Greetings from Italy. We had a wonderful journey to Rome last week. Getting back was a bit exciting as a big snow storm hit the country. and with all the trains and busses out, we ended up spending an extra night there. Back here the snow is still around, the weather is cold, and our hot water and heat are gone- we are having an authentic Italian journey.
One of the primary metaphors I am exploring during this time is that of adoption. Because of the season and the timing of this sabbatical- I want to begin a discussion about adoption talking about Joseph. Not the son of Jacob, but the one who gets oft overlooked in the story and the artwork of Jesus.
The Christmas story is most often about Jesus and Mary, with a few shepherds and wise men thrown in... Very rarely, if ever, does the spotlight shine on Joseph. This week we walked through the most extensive religous art collection in the world at the Vatican Museum. There were numerous scenes of Mary and the baby. Sometimes Joseph was there, but often in the background, or the shadows, never in front.

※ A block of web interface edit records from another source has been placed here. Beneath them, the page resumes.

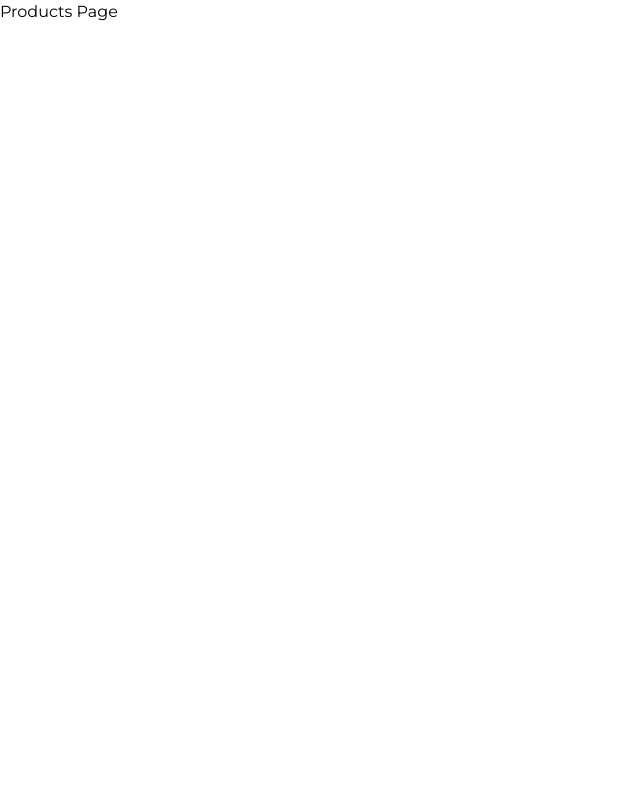
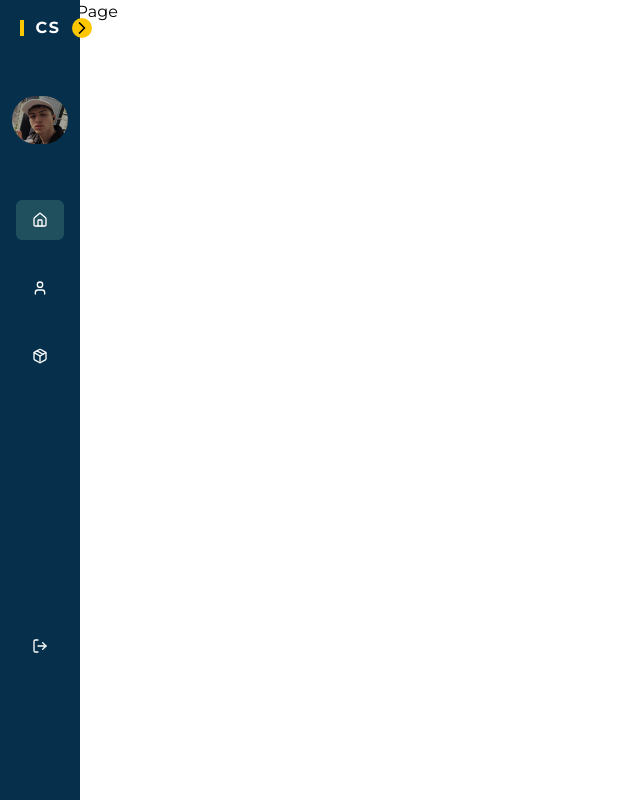
Before and after one commit to lucasherrerods/crud-system, a React (Vite) app in the folder frontend/: page /products in a window 1280 px wide. Shown: the whole page, without its empty margins (0-640 px from the left). Built offline with nearby package versions, Linux system fonts and the light colour scheme.

Commit message:
feat: add toggle with useState and navigation to Sidebar

```diff
--- a/frontend/src/components/Sidebar/index.jsx
+++ b/frontend/src/components/Sidebar/index.jsx
@@ -1,45 +1,52 @@
+import { useState } from 'react'
+import { Link } from 'react-router'
 import profile from '../../assets/profile.jpg'
 import { Home, User, Package, LogOut, ChevronRight } from "lucide-react"
 
 function Sidebar() {
 
+  const [isOpen, setIsOpen] = useState(false)
+
   return (
-    <nav className="fixed top-0 left-0 h-full w-60 bg-sky-950 z-10">
+    <nav className={`fixed top-0 left-0 h-full bg-sky-950 z-10 transition-all ease-in-out transform whitespace-nowrap ${isOpen ? 'w-60 duration-200' : 'w-20 duration-900'}`}>
       <header className="flex items-center justify-center gap-3 !mt-4">
-        <div className="w-1 h-4 bg-yellow-400"></div>
-        <h1 className="text-white uppercase font-bold tracking-widest">CRUD System</h1>
-        <ChevronRight size={16} className='absolute -right-1 -translate-y-1/2 rotate-180 cursor-pointer w-5 h-5 text-black bg-yellow-400 rounded-full' />
+        <div className='w-1 h-4 bg-yellow-400'></div>
+        <h1 className={`${isOpen ? 'text-white uppercase font-bold tracking-widest' : 'hidden'}`}>CRUD System</h1><span className={isOpen ? 'hidden' : 'text-white uppercase font-bold tracking-widest'}>CS</span>
+        <ChevronRight size={16} className={`absolute cursor-pointer w-5 h-5 text-black bg-yellow-400 rounded-full ${isOpen ? 'rotate-180 -right-1' : 'rotate-0 -right-3'}`} onClick={() => setIsOpen(!isOpen)} />
       </header>
       <div className='flex flex-col items-center gap-3 !mt-14'>
-        <img src={profile} alt="Foto de perfil" className='h-18 w-20 rounded-full' />
-        <span className='text-white font-bold text-sm'>Lucas Herrero</span>
-        <span className='text-yellow-400 text-xs'>Desenvolvedor Web</span>
+        <img src={profile} alt="Foto de perfil" className={`rounded-full hover:scale-105 ${isOpen ? 'h-18 w-20' : 'h-12 w-14'}`} />
+        <span className={isOpen ? 'text-white font-bold text-sm' : 'hidden'}>Lucas Herrero</span>
+        <span className={isOpen ? 'text-yellow-400 text-xs' : 'hidden'}>Desenvolvedor Web</span>
       </div>
       <div className="h-[calc(100%-250px)] flex flex-col">
-        {/* Seção de navegação */}
         <div className="flex-1 !mt-14 flex flex-col items-center">
-          <ul className="w-50 text-white text-xs">
-            <li className="h-10 w-full flex items-center justify-start gap-3 rounded-md !px-4 !mb-7 bg-[#20505E] cursor-pointer duration-300 ease-in-out hover:opacity-80">
-              <Home size={16} className='shrink' />
-              <span className="grow text-left">Home</span>
+          <ul className={`text-white text-xs ${isOpen ? 'w-50' : 'w-auto'}`}>
+            <li className="h-10 w-full flex items-center justify-start gap-3 rounded-md !px-4 !mb-7 bg-[#20505E] cursor-pointer hover:opacity-80">
+              <Link to={'/'} className="w-full flex items-center gap-3 px-4">
+                <Home size={16} className='shrink' />
+                <span className={isOpen ? 'grow text-left' : 'hidden'}>Home</span>
+              </Link>
             </li>
-            <li className="h-10 w-full flex items-center justify-start gap-3 rounded-md !px-4 !mb-7 cursor-pointer duration-300 ease-in-out hover:bg-[#20505E]">
-              <User size={16} className='shrink' />
-              <span className="grow text-left">Usuários</span>
+            <li className="h-10 w-full flex items-center justify-start gap-3 rounded-md !px-4 !mb-7 cursor-pointer hover:bg-[#20505E]">
+              <Link to={'/users'} className="w-full flex items-center gap-3 px-4">
+                <User size={16} className="shrink" />
+                <span className={isOpen ? 'grow text-left' : 'hidden'}>Usuários</span>
+              </Link>
             </li>
-            <li className="h-10 w-full flex items-center justify-start gap-3 rounded-md !px-4 !mb-7 cursor-pointer duration-300 ease-in-out hover:bg-[#20505E]">
-              <Package size={16} className='shrink' />
-              <span className="grow text-left">Produtos</span>
+            <li className="h-10 w-full flex items-center justify-start gap-3 rounded-md !px-4 !mb-7 cursor-pointer hover:bg-[#20505E]">
+              <Link to={'/products'} className="w-full flex items-center gap-3 px-4">
+                <Package size={16} className="shrink" />
+                <span className={isOpen ? 'grow text-left' : 'hidden'}>Produtos</span>
+              </Link>
             </li>
           </ul>
         </div>
-
-        {/* Seção de Logout */}
         <div className="mt-auto flex justify-center">
-          <ul className="w-50 text-white text-xs">
-            <li className="h-10 w-full flex items-center justify-start gap-3 rounded-md !px-4 !mb-7 cursor-pointer duration-300 ease-in-out hover:bg-[#20505E]">
+          <ul className={`text-white text-xs ${isOpen ? 'w-50' : 'w-auto'}`}>
+            <li className="h-10 w-full flex items-center justify-start gap-3 rounded-md !px-4 !mb-7 cursor-pointer hover:bg-[#20505E]">
               <LogOut size={16} className='shrink' />
-              <span>Logout</span>
+              <span className={isOpen ? 'grow text-left' : 'hidden'}>Logout</span>
             </li>
           </ul>
         </div>
--- a/frontend/src/pages/Products/index.jsx
+++ b/frontend/src/pages/Products/index.jsx
@@ -1,7 +1,10 @@
+import Sidebar from '../../components/Sidebar'
+
 function Products() {
 
   return (
     <div>
+      <Sidebar></Sidebar>
       <h2>Products Page</h2>
     </div>
   )
--- a/frontend/src/pages/Users/index.jsx
+++ b/frontend/src/pages/Users/index.jsx
@@ -1,7 +1,10 @@
+import Sidebar from '../../components/Sidebar'
+
 function Users() {
 
   return (
     <div>
+      <Sidebar></Sidebar>
       <h2>Users Page</h2>
     </div>
   )
```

I have decided that Joseph is really like an offensive lineman- only noticed when they make a mistake. Even though games are won and lost on the line, the glory always goes to the backs. Joseph is a lineman. He labors away under the radar, always working hard, always doing the right thing, and at the end of the play it is Mary and Jesus standing in the endzone doing the touchdown dance.
Lets look at the quiet yet powerful role that Joseph plays. We are introduced to Joseph in Matthew 1:16 as the son of Jacob and the husband of Mary. We hear in vs. 17 that he is engaged to Mary, and we find out that she is now pregnant. We are told that the child is of the Holy Spirit, but Joseph doesn’t know that, yet. He has been humiliated, his beloved fiance in scandal, and look what he does... Her husband Joseph, being a righteous man and unwilling to expose her to public disgrace, planned to dismiss her quietly.
He does not take the right he would have to see her discraced... he goes the high road- you got to like this man.
But right after he has decided to do the right and merciful thing, an angel appears to Joseph in a dream. That is right a dream. This will happen 4 more times that Joseph is visited in a dream, and each time he obeys. That angel directs him to marry Mary and name the child Jesus (He saves) for he will save his people from their sins. So Joseph does what the angel commands...
Luke tells us that a group of Shepherds receive a visit from more angels, and they come to see Jesus. When they arrive they find Jesus in a manger, just as the angels said, and they also see Mary and Joseph. While tradition and art may overlook this good man, the gospel writers don’t.
He then takes care of Mary when she has to give birth in a stable- not the place that any expectant mother imagines having her baby. He makes the best of the situation and they end up using a feed trough as a cradle. Then, after the Magi visit, Joseph is visited again, and he protects his bride, his adopted son and leaves all he knows to go and make a life in Egypt. Joseph does what a good father does.
The in Mt. 2:19 Joseph is visited again in a dream (you got to think he was a bit scared to go to sleep for awhile) and this angel says it is time to return- So he does. The angel comes the 4th time directing him to the area of Galilee. Get this, for the 4th time, Joseph does exactly what the angel directs him, with no thought of his own career or needs. Joseph does what good fathers do, he sacrifices. We don’t notice Joseph, because like a good left tackle, he is doing his job keeping his child safe.
Notice though, while Joseph is clearly not the biological father of Jesus, he is his father. When Jesus begins his ministry, Luke introduces him as such,” Jesus was about thirty years old when he began his work. He was the son (as was thought) of Joseph son of Heli, (Luke 3.25 ) Jesus is from the line of David- that is from Joseph. He is of the tree of Jesse, that is Joseph. The reason Jesus is born in Bethlehem, the city of David, is that Joseph had to go to his own town. Jesus is not from the seed of Joseph, but Joseph treats him as his own son, the neighbors treat his as his son, and the authorities would treat him as a son. Joseph is the picture of a loving adoptive parent.
While we don’t see lots about adoption in the Gospels (we will see much more of it in Paul), we do see adoption in action through Joseph. So this season, as you celebrate with your family, raise a glass of nog to Joseph, and may we all seek to live out a life of humble, quiet obedience and sacrifice that he models.
Ciao and Buon Natale to all and to all a good night...